The brevity of this poem is important, because it highlights Aislinn Hunter’s gift for poetic economy (which is not to say that her poems are always short; rather, that she is one of those poets who has an uncanny ability to say exactly as much as she wants with the most economical of means). What matters more, however, is the deceptive simplicity: Hunter is forever taking us into what we think of as familiar territory–whether it be familiar images, familiar ideas, seemingly well-worn philosophical notions–and revealing what was missed, in all that supposed familiarity: what we took for granted, what we didn’t want to acknowledge, or even–as in this poem–what we gave up on too soon….
(How Poems Work, September 2004)

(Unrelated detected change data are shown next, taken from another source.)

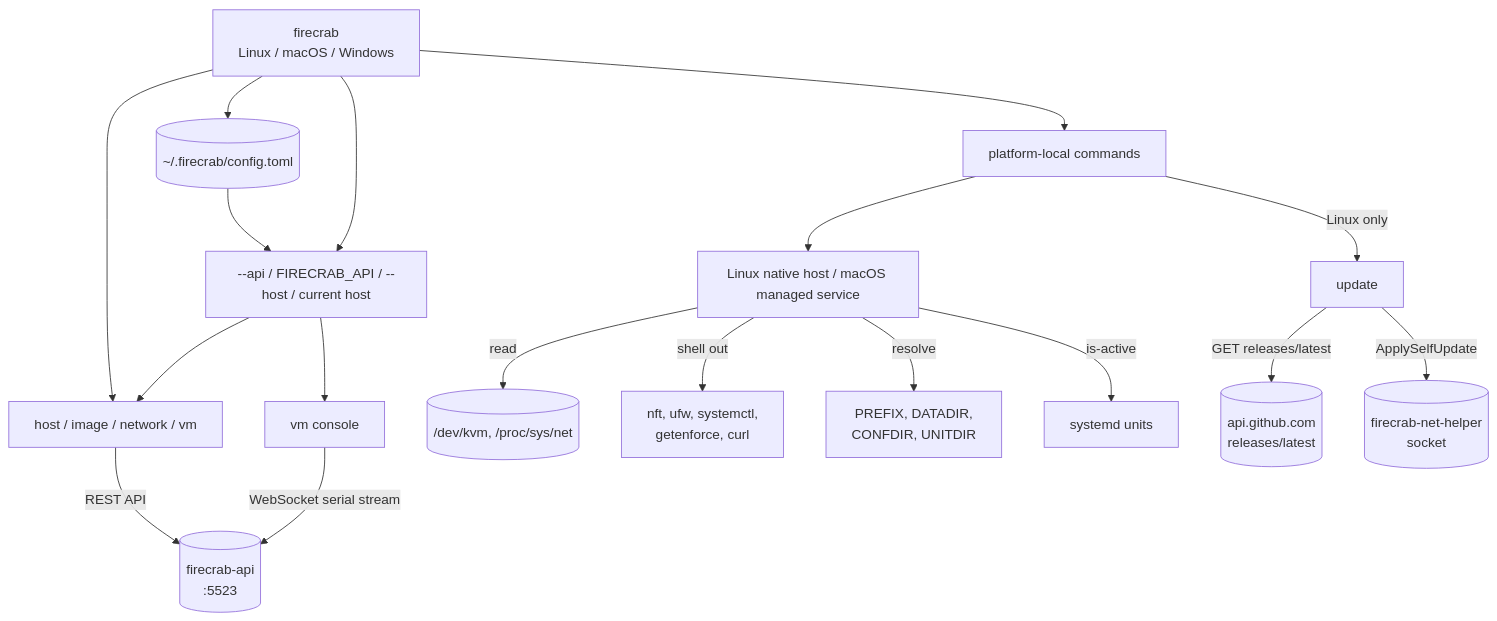
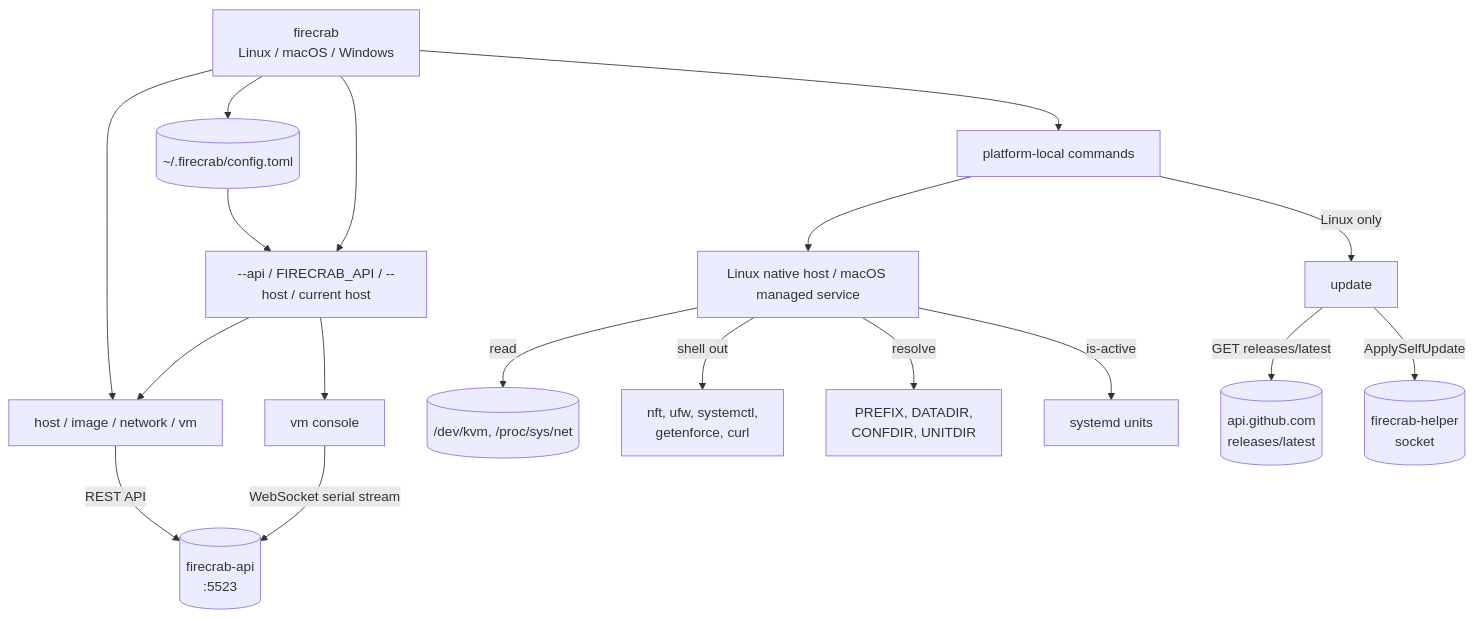
The diagram in public-docs/firecrab-cli.md (MAliffadlan/firecrab), drawn with Mermaid before and after one commit. The commit also changed other lines of this file and 82 other files, not shown here.

````diff
--- a/public-docs/firecrab-cli.md
+++ b/public-docs/firecrab-cli.md
@@ -29,35 +29,35 @@
 ```mermaid
 flowchart TD
     CLI["firecrab<br/>Linux / macOS / Windows"]
     Config[("~/.firecrab/config.toml")]
     Select["--api / FIRECRAB_API / --host / current host"]
     Local["platform-local commands"]
     Doctor["Linux native host / macOS managed service"]
     Resources["host / image / network / vm"]
     Console["vm console"]
     Update["update"]
     Proc[("/dev/kvm, /proc/sys/net")]
     Tools["nft, ufw, systemctl,\ngetenforce, curl"]
     Paths["PREFIX, DATADIR,\nCONFDIR, UNITDIR"]
     Units["systemd units"]
     API[("firecrab-api\n:5523")]
     GH[("api.github.com\nreleases/latest")]
-    Helper[("firecrab-net-helper\nsocket")]
+    Helper[("firecrab-helper\nsocket")]
     CLI --> Config
     Config --> Select
     CLI --> Select
     CLI --> Local
     Local --> Doctor
     CLI --> Resources
     Select --> Console
     Local -->|Linux only| Update
     Doctor -->|read| Proc
     Doctor -->|shell out| Tools
     Doctor -->|resolve| Paths
     Doctor -->|is-active| Units
     Select --> Resources
     Resources -->|REST API| API
     Console -->|WebSocket serial stream| API
     Update -->|GET releases/latest| GH
     Update -->|ApplySelfUpdate| Helper
 ```
````
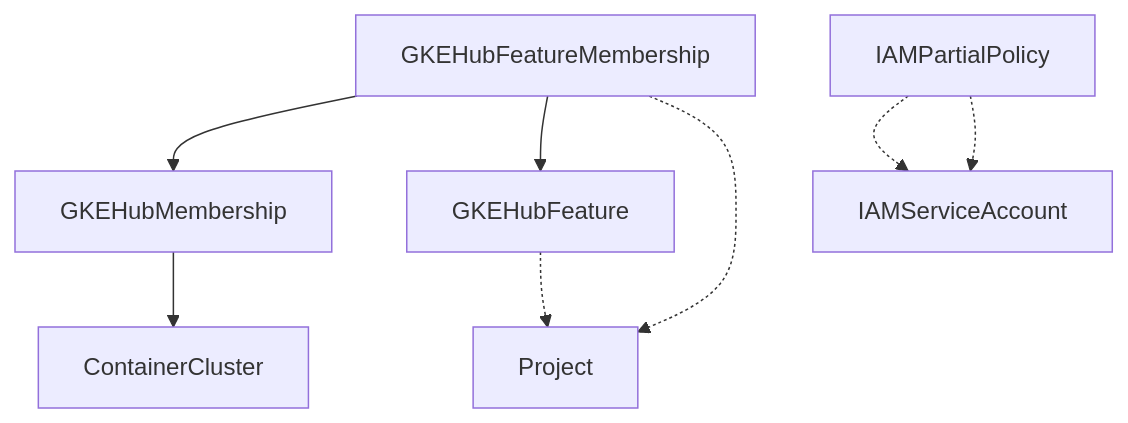
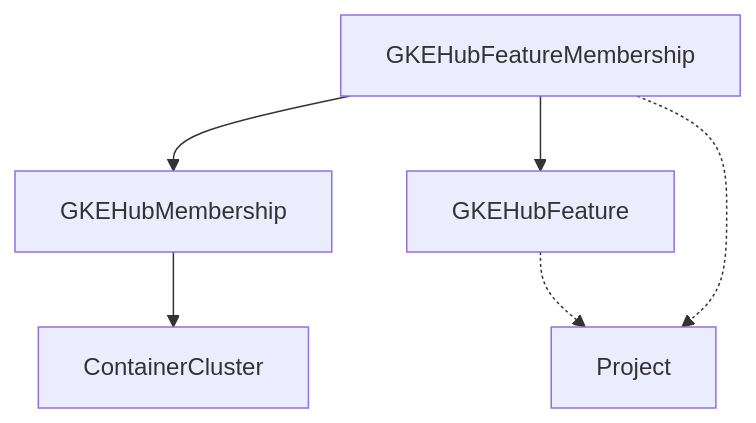
Before and after one commit to mathieu-benoit/acm-workshop: the diagram in content/gke-cluster/set-up-gke-configs-git-repo.md, drawn with Mermaid. The commit also changed other lines of this file and 4 other files, not shown here.

```diff
--- a/content/gke-cluster/set-up-gke-configs-git-repo.md
+++ b/content/gke-cluster/set-up-gke-configs-git-repo.md
@@ -173,10 +125,8 @@
 {{< mermaid >}}
 graph TD;
   GKEHubFeature-.->Project
   GKEHubFeatureMembership-->GKEHubMembership
   GKEHubFeatureMembership-->GKEHubFeature
   GKEHubFeatureMembership-.->Project
   GKEHubMembership-->ContainerCluster
-  IAMPartialPolicy-.->IAMServiceAccount
-  IAMPartialPolicy-.->IAMServiceAccount
 {{< /mermaid >}}
```
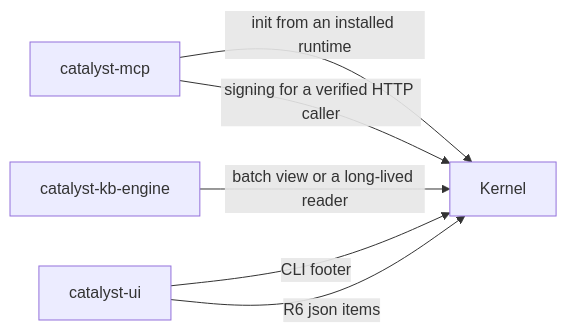
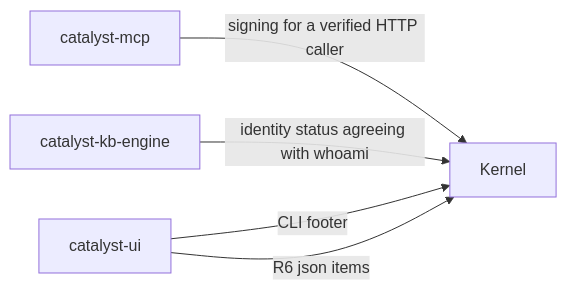
One commit to cantica-tech/catalyst-docs changed the fifth of 7 diagrams in docs/guide/manual/90-next-steps.md. Above: the diagram before and after it, drawn with Mermaid. The commit also changed other lines of this file and 9 other files, not shown here.

````diff
--- a/docs/guide/manual/90-next-steps.md
+++ b/docs/guide/manual/90-next-steps.md
@@ -190,8 +191,7 @@
 ```mermaid
 flowchart LR
-    mcp["catalyst-mcp"] -->|"init from an installed runtime"| k["Kernel"]
-    mcp -->|"signing for a verified HTTP caller"| k
-    eng["catalyst-kb-engine"] -->|"batch view or a long-lived reader"| k
+    mcp["catalyst-mcp"] -->|"signing for a verified HTTP caller"| k["Kernel"]
+    eng["catalyst-kb-engine"] -->|"identity status agreeing with whoami"| k
     ui["catalyst-ui"] -->|"CLI footer"| k
     ui -->|"R6 json items"| k
 ```
````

“Wordsworth,” by Anne Simpson, is from a series called “Gesture Drawings.” Technically a gesture drawing is “a quick sketch based on careful observation” –an apt series title for a poem that “sketches” a poet. But “Wordsworth” is also a nod to inspiration. Here, in a lovely reversal, the present day narrator evokes the historical muse: “Give the guy a picnic” and “Let him have” are a retroactive permission. But not a High Romantic permission–the diction here is offhand. Wordsworth is “the guy” not “the great poet”, words like “fondle” and “needs” are derisive; the chopped syntax of “Oh how. And how” approaches mockery. So why the irreverence? Simpson’s poem (like Spalding’s and Zwicky’s) is intertextual. Intertextuality speaks not only to the relationship between texts but to ideas of individualism (“originality” “creativity”) and inspiration. The philosopher Barthes wrote “A text is … a multidimensional space in which a variety of writings…blend and clash… The writer can only imitate a gesture that is always anterior, never original. His only power is to mix writings, to counter the ones with the others, in such a way as never to rest on any one of them”.
In “Wordsworth” Simpson examines the context of Wordsworth’s inspiration–but in a way which is counter and which speaks to other ideas as well….
(How Poems Work, August 2004)
What first struck me about “Notorious” was its sense of investigation. Here, Esta Spalding opens up a fissure in a life and dives into it. On the surface this is a poem about change, about death and resurrection, about how we inhabit ourselves. The form reflects this–the swathes of white space between stanzas are fissures in their own right and the unfinished nature of the ideas therein (lines or stanzas that end on words like “entered” “refusal” “stopped” and “find”) sends us into the crevasse while also creating a kind of poetic tension–fitting for a poem that references Hitchcock’s film _Notorious_….
(How Poems Work, July 2004)
Jan Zwicky’s beautiful “Brahms’ Clarinet Quintet in B Minor, Op. 115” is constructed as a series of propositions. Each stanza begins with a gentle precept: “That we shall not forget…”, “And, though…”, “That the mind’s light…” and “That a letter…”. Taken as whole, the repetition of propositions becomes entreaty, and entreaty underpins that which I think is the thematic and tonal thrust of this poem: a call for optimism and beauty in the face of a wider reality.
What I love most about this poem is that it talks about ideals (honour, truth, grace, honesty and love) through an allusion to classical music, a medium (certainly in Brahms’ case) where we can easily imagine those qualities residing. And artfully, the qualities above exist in the poem without being listed as a set of nouns, rather they are presented in other contexts: as a verb (“to honour brown”), an adjective (“we will not grow more graceful, / but less”) as adverb (“honestly”) and as predicate (“beloved”)….